As for the cast of the production, everyone did a marvelous job. As a unit, the ensemble sounds wonderful and each player holds their own. Some strong performances included Shonna McEachern, who plays Martha Sowerby the maid, who is a joy to watch. Not only does she play it with a wee bit of sass and the right amount of kindness, she has the pipes to boot. Her song "If I Had A Fine White Horse" is beautifully sung and her Yorkshire accent is done well for the piece. Matthew Zahnzinger plays the brooding and quietly reserved Archibald Craven incredibly well. You see the guilt and sorrow he carries and brings such intensity to his moments. His song "A Bit of Earth" was a highlight of his performance and he plays it simply and you start to see a new side of him. Mary is played by up and coming Allsun O'Malley. She does a great job of carrying the show on her shoulders. She not only has a great interaction with the rest of the cast, but you genuinely see her grow throughout the show. With talent like that at such a young age, she will be one to look out for in future theatre productions around Boston. Each actor in the cast goes to great lengths to create a unique and interesting character. They succeed and bring a noticeably strong chemistry to the stage. When "There's a Girl" swells, the ensembles voices carry through the theatre wonderfully. Many kudos to the cast.
The lighting design uses so many different warm colors and tones that help create this world. One minute there are beautiful reds and oranges that really bring out the feeling of sunlight. The next, each actor has a small candle on a darkened stage during the Storm moments.
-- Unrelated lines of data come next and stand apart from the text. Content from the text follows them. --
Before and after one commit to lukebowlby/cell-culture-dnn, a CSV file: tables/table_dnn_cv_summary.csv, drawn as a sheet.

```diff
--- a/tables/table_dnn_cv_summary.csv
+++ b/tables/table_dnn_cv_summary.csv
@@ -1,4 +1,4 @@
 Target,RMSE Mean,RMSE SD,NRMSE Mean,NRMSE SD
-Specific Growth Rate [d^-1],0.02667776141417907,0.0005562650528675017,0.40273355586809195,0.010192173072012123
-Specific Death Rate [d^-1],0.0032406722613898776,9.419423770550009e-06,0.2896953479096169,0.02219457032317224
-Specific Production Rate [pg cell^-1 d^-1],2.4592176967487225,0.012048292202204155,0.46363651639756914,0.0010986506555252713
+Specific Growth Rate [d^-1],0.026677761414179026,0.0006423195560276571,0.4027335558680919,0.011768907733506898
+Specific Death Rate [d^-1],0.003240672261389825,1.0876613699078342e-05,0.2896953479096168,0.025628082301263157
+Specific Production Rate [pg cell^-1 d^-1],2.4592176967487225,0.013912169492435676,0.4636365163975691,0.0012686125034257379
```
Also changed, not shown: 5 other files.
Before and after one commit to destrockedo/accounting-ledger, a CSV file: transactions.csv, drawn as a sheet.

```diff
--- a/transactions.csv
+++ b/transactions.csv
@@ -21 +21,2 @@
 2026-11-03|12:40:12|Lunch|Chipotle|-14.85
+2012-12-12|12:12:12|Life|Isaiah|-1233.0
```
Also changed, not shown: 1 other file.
It was a strong and effective lighting choice that helped convey the story. There is such variation that it brings such a great flavor to the production. The set is a hodgepodge of various items and I appreciated the detail that was implemented. Portraits and other items from the time period are displayed on the walls created an almost pack-rat feel that gave a sense of the disorder Archibald's world was in. Bits of the neglected garden sneaks its way through as well, bringing these worlds together. The costumes fit beautifully as well with the show and are a perfect reflection of the time period. Again, the details are amplified in the show from the soldier’s time period appropriate hats to the earthy tones for various members of the cast. It was a strong choice that not only makes sense for this show, but also blended well with the vision.
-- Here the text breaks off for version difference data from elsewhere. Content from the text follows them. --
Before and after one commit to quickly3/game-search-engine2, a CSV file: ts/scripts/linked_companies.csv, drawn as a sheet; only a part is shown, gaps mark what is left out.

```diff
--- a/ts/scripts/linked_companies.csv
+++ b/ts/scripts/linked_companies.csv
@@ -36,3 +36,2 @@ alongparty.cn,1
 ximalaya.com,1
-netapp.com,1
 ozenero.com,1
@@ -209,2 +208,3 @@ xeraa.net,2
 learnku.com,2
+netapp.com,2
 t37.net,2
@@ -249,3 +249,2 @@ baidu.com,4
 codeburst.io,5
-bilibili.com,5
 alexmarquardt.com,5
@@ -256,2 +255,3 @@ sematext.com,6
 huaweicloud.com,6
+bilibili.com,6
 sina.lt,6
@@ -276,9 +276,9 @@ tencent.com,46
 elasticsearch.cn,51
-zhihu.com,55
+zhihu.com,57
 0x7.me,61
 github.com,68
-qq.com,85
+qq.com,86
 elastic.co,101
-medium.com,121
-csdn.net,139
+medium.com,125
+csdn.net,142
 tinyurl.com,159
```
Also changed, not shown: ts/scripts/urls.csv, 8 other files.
The Secret Garden is a classic story of growth, love and family. The Longwood Players create a beautiful production with a strong cast of talented actors. The emphasis of such powerful themes is present and each piece of the production contributes a great deal creating a wonderful visual for the stage. The importance of family is ever present throughout this show and teaches us the lesson that the future can be bright for everyone, even if we can't see it right away. There is hope. Everything comes together nicely and intertwined in a very unique way, creating a very enjoyable night of theatre.